"My record was 2 minutes 37 seconds for 30 oysters. That included penalties. You're not allowed to have any blood on oysters or any of the broken shell. You have to have them as you would expect to get them in a restaurant. They have to be clean and edible - with shell on them you can't eat them. The whole thing of the competition is to go for quality. You've got all the top hotels here today, the Hilton and all those hotels - this is what they aim for."

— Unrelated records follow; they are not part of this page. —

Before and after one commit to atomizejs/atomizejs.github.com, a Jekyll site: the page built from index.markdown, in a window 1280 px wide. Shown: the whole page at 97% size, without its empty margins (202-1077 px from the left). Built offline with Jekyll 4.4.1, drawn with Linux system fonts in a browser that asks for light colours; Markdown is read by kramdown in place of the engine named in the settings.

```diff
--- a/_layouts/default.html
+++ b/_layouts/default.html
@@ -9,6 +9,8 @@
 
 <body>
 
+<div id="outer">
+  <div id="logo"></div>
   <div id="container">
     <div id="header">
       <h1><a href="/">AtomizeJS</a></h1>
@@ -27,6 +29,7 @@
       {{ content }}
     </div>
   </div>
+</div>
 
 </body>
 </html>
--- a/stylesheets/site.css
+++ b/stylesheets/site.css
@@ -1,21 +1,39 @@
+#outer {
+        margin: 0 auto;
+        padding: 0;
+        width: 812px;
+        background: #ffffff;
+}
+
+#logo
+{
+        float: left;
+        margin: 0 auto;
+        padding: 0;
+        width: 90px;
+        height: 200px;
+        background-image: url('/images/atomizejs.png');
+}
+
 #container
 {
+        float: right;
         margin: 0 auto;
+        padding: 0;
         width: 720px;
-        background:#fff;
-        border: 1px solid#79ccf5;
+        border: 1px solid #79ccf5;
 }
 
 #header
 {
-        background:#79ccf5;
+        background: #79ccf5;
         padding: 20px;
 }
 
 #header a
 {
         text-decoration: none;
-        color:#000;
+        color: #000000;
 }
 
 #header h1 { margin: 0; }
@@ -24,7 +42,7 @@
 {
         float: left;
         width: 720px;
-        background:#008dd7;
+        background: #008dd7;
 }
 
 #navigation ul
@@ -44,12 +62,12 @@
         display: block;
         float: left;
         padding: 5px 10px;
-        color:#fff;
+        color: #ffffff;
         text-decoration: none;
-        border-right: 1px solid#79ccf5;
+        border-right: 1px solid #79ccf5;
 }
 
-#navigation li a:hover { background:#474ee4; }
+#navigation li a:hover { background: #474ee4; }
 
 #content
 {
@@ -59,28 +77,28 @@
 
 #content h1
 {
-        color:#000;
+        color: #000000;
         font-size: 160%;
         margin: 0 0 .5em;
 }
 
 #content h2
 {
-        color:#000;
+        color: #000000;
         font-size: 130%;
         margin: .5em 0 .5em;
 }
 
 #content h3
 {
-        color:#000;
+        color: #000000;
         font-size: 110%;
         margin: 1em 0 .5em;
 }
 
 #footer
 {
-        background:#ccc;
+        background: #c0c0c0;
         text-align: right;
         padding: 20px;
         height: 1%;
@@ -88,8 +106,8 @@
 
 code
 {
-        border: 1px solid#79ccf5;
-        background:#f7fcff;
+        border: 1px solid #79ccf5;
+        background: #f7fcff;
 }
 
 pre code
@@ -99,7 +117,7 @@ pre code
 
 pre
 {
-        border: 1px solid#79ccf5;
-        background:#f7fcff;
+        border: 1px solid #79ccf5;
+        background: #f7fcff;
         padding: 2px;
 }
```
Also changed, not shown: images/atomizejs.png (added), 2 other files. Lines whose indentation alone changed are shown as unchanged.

A large crowd cheered on the seven chefs from top Prague hotels who took part in the oyster-opening competition. It really was quite something watching the chefs using their knives to open piles of oysters at high speed. Luckily I wasn't too near the front - some of those who were got sprayed with oyster juice. The criteria were speed and presentation, and the chef who scored highest in both and was declared the winner was the Frenchman Jean-Paul Manzac. What exactly was the prize?

"The prize is going to be a weekend in Ireland to participate in another opening competition."

You will be representing the Czech Republic?

"Yes, I will."

But isn't that a little strange - with you being French?

"I am here for three years and I have a Czech wife and son so I believe I'm half-Czech."

Of course I couldn't leave without asking the world oyster opening champion Vincent Graham to show me his technique.

"Here is your oyster. It's a hard shell built up over about two and a half years. Inside is your fish. You've to get in between the two shells. In here you get a mussel that holds the two shells together, joined here and at the bottom. When you cut that your oyster will open then you just clean it off and you have it ready for presentation in a restaurant or wherever."

It drips.

"Some of the people love the juice - this is part of the oyster...you drink that when you eat the fish. Would you like to try that one."

I will try it - it's my first oyster, ever...(eats oyster)...it's very salty. It's like drinking sea-water.

"It's not that salty but it tastes of the sea. I hope you enjoyed it."

It was interesting - like I say it was like drinking sea-water.

"You need a drop of Guinness after that. Traditionally in Ireland you have oysters with Guinness and brown bread - the three of them go together."